When Searching For The Young Soul Rebels was released in the summer of 1980 the UK singles chart was littered with funk and disco; the golden age of both had had their day, but the likes of Chic, Diana Ross, Gibson Brothers, Detroit Spinners, Brothers Johnson and Odyssey were still hugely popular. Soul, however, was a far more distant memory. Not since the heyday of Motown had authentic soul acts really bothered the Top 40. Funk and disco were hanging in, ska and mod was in the middle of a massive revival and then along came Dexys Midnight Runners, bringing with them a new soul vision.
To me, a 14-year old who was soaking up anything and everything, soul was something I’d just dipped my toe into when Geno stormed to No.1 in early 1980. I loved it, the passion, the image, the brass and in particular Kevin Rowland’s uncomfortable, blue-collar cool.
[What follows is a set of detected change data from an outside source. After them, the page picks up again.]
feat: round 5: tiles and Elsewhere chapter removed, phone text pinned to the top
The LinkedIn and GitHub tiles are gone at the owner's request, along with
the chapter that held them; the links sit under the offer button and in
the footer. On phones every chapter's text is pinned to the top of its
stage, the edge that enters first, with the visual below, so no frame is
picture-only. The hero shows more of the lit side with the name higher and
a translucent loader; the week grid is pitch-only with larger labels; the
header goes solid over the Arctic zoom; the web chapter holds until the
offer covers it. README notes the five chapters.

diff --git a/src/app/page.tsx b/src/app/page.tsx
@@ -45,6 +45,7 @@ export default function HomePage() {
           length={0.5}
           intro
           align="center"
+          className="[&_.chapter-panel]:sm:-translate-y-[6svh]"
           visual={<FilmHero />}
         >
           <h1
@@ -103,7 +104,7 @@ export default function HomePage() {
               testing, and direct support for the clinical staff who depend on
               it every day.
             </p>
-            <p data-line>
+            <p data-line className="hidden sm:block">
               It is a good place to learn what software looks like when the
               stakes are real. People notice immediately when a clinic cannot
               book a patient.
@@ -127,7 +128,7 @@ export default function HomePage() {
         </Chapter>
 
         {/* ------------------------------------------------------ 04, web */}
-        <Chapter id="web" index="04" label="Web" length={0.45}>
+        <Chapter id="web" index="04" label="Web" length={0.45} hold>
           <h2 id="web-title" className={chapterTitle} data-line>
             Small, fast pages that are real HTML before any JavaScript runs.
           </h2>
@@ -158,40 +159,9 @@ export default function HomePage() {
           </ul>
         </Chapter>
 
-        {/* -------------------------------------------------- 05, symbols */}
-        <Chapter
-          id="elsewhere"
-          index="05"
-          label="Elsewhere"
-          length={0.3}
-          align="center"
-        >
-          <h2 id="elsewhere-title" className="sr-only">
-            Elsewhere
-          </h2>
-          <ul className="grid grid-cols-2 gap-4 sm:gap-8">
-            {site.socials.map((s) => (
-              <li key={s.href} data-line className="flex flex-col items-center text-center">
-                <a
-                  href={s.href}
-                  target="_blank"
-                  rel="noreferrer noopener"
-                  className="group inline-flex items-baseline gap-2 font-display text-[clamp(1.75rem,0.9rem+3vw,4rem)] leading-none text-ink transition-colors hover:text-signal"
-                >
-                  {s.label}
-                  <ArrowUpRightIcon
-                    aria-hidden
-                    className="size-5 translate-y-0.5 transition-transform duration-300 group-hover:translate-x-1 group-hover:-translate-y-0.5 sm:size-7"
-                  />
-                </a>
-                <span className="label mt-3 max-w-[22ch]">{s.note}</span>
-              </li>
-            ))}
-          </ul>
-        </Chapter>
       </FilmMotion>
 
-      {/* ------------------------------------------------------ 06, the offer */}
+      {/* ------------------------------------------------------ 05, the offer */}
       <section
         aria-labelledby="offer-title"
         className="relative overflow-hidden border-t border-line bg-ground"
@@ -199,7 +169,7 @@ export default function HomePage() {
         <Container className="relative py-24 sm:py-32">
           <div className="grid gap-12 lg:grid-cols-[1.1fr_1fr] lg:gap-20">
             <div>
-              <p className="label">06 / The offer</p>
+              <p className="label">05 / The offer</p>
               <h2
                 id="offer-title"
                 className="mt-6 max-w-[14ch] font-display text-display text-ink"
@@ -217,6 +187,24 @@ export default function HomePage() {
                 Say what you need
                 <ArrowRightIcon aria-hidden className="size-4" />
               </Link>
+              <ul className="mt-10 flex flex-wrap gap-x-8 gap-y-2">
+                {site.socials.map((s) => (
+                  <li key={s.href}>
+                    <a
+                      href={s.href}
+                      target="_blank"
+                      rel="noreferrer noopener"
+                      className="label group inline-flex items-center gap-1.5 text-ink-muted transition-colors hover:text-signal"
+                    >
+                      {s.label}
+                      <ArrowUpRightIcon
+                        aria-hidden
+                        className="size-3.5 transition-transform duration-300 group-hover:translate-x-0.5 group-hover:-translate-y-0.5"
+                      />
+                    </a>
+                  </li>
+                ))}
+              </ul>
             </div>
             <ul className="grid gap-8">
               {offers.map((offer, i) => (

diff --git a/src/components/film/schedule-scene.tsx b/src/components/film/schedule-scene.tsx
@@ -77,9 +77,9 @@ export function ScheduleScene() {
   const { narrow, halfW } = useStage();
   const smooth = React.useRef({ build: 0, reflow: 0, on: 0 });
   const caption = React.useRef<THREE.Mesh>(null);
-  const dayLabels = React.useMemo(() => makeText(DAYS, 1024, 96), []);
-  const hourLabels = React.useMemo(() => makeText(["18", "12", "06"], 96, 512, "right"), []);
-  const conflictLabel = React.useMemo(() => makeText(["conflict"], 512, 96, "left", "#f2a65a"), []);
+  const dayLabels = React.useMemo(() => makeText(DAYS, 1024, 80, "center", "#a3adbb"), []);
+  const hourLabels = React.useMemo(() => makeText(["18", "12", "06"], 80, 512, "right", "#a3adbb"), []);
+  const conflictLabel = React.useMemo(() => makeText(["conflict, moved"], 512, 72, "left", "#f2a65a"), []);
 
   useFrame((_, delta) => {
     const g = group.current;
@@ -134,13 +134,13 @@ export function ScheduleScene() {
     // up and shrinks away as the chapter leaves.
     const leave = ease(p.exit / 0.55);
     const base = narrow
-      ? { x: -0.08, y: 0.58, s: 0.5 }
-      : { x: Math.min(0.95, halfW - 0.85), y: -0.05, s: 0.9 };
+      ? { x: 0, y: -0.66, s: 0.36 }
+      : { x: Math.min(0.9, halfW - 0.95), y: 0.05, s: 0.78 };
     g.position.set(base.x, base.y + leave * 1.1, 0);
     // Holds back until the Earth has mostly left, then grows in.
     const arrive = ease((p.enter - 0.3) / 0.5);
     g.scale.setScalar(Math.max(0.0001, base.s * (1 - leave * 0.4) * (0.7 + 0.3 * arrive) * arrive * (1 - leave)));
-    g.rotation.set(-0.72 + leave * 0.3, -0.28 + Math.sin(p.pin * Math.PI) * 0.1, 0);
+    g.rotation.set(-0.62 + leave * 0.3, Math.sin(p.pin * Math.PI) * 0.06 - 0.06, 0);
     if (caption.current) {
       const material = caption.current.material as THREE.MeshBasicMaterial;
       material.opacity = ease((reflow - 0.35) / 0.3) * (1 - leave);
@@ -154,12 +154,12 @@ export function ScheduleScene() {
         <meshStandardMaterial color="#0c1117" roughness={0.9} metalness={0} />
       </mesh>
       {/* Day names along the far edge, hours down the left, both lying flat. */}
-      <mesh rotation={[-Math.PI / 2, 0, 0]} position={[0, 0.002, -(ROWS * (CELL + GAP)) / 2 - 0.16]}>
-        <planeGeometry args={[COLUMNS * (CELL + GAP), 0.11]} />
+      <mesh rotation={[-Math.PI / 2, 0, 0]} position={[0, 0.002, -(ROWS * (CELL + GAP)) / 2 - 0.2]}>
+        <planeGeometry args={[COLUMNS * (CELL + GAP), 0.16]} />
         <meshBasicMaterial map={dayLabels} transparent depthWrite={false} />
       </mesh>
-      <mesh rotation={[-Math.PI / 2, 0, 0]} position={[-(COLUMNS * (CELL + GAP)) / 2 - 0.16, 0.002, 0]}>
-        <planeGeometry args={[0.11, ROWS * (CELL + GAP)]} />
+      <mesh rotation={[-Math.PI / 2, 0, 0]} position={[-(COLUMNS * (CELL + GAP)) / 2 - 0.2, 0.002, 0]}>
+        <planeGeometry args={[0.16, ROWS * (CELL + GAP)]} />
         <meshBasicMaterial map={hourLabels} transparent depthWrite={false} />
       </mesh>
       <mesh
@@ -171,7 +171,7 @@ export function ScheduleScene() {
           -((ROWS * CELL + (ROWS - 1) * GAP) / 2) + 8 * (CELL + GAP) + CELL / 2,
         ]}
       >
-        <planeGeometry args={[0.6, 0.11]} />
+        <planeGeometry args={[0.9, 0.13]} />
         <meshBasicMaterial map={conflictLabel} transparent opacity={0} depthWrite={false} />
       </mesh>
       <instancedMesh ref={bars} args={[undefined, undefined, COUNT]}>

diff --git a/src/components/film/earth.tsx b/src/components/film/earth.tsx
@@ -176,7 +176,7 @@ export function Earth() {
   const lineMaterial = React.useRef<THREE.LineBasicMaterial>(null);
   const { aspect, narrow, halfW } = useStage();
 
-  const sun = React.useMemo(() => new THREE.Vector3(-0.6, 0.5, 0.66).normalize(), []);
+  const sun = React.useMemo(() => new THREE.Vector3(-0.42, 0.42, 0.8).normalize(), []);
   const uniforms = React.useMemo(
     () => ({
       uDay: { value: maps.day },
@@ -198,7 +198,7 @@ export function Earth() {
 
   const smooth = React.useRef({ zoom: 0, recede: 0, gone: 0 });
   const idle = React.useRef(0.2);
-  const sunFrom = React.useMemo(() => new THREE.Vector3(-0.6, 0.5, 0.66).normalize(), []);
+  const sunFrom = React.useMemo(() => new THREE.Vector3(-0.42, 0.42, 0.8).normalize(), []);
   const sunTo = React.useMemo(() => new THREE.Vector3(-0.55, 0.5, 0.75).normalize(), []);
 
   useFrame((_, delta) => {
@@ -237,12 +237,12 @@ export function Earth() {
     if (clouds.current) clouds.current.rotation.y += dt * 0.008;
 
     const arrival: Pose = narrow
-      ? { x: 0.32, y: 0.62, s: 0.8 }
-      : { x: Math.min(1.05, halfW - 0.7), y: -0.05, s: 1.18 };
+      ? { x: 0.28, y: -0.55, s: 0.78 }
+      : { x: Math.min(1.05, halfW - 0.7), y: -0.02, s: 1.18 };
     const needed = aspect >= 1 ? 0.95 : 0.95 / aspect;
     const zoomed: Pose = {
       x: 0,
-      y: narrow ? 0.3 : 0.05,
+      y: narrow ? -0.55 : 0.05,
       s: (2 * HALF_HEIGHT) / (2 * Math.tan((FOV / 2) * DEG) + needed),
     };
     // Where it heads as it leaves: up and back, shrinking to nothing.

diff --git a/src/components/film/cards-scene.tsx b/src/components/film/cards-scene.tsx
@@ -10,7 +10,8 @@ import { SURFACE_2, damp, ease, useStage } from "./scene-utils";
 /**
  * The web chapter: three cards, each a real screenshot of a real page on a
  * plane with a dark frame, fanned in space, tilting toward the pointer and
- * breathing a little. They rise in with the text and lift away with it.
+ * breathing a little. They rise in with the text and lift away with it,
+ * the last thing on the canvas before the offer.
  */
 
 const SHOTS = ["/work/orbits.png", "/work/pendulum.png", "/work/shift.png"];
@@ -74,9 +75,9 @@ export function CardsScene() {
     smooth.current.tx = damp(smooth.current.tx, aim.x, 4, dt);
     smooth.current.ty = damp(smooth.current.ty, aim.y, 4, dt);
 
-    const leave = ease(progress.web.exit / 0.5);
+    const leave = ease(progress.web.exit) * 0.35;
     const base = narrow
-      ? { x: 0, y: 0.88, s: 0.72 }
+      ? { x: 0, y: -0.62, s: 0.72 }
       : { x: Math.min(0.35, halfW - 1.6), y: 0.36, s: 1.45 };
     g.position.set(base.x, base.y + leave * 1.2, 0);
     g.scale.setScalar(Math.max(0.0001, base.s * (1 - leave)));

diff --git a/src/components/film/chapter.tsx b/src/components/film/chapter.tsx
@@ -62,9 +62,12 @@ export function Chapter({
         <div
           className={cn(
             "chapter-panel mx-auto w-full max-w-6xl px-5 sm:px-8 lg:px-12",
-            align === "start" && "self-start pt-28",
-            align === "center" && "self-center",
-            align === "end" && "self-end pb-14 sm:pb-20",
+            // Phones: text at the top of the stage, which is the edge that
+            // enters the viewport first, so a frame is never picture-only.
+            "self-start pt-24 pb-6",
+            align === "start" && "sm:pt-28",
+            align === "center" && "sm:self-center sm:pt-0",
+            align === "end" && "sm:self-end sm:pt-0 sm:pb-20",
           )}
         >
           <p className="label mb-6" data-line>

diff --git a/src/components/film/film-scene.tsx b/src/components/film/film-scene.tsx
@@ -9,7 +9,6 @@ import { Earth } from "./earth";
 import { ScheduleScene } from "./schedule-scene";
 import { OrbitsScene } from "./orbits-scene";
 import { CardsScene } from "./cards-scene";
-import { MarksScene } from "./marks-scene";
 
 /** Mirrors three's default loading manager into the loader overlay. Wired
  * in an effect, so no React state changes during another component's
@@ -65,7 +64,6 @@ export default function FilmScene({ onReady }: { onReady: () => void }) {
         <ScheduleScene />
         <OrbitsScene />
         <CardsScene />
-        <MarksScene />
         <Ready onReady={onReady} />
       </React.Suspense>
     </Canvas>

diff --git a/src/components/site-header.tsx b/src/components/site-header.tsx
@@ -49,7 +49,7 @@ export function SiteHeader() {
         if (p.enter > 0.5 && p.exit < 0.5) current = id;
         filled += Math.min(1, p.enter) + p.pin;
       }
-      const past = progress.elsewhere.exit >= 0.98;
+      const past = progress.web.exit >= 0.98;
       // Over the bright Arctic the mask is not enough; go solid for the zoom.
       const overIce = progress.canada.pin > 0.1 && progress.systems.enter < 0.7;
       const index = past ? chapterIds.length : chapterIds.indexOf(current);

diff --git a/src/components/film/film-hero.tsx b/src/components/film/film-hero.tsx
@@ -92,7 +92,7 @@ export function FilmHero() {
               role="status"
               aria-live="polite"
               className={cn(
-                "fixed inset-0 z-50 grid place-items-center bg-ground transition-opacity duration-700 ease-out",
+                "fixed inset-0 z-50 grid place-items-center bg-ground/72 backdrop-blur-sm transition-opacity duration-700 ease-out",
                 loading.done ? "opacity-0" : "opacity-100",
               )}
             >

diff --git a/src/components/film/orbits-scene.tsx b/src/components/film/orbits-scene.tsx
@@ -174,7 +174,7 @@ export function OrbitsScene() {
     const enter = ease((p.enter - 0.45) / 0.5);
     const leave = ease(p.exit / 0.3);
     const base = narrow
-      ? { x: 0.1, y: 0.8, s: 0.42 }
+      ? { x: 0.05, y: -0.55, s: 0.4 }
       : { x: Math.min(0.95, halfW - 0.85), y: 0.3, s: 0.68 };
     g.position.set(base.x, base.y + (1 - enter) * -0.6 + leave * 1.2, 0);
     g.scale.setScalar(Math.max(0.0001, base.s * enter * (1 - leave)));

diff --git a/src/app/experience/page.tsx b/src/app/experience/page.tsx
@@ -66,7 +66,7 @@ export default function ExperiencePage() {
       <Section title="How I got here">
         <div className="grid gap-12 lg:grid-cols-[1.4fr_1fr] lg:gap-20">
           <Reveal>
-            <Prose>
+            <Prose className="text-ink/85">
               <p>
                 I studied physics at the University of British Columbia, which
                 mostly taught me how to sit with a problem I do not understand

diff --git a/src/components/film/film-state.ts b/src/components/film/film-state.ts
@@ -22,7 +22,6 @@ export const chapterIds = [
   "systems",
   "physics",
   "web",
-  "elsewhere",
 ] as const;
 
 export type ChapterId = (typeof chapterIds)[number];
There There My Dear was equally magnetic, teaching me valuable lessons I’d never learn in the classroom.
“If you’re so anti-fashion why not wear flares instead of dressing down all the same”.
Soon (not soon enough) I’d be wearing nothing but second hand clobber. I went to work in a ‘trendy’ menswear emporium, but a few of us only laughed at those who simply, stupidly, blindly followed fashion. It was bands like Dexys who taught me to think for myself.
Searching For The Young Soul Rebels had so much to say, politically, culturally and from its opening minute of radio hiss and snippets of The Sex Pistols, The Specials and Deep Purple I devoured it as if my life depended on it, which at the time it pretty much did. Amongst blaring brass and cool keyboard stabs Rowland’s voice was brilliantly painful; harrowing, pleading, so different from what the charts were (by the time this album had its wicked way with me in 1981) becoming – a synthetic, soulless, new romantic upchuck. Whilst their hit singles were upbeat and immediate the album’s slower tracks are those that really reach the soul; The Teams That Meet In The Caffs, I’m Just Looking, I Couldn’t Help It If I Tried and in particular the brilliantly scornful Keep It.
For me the album was a springboard to soul and all manner of social references, but more than that it was a genuine inspiration and the more I listened the more I felt enlightened. That said, to love it and believe in it as I did was further evidence of not just a love of music, but an appreciation and acceptance of the fact that music was moulding my life, asking me as many questions as it was giving me answers. Soon I would be gorging on soul as part of an unrelenting 60s binge, but for now Dexys Midnight Runners were – much as Geno Washington was to Kevin Rowland – a perfect inspiration.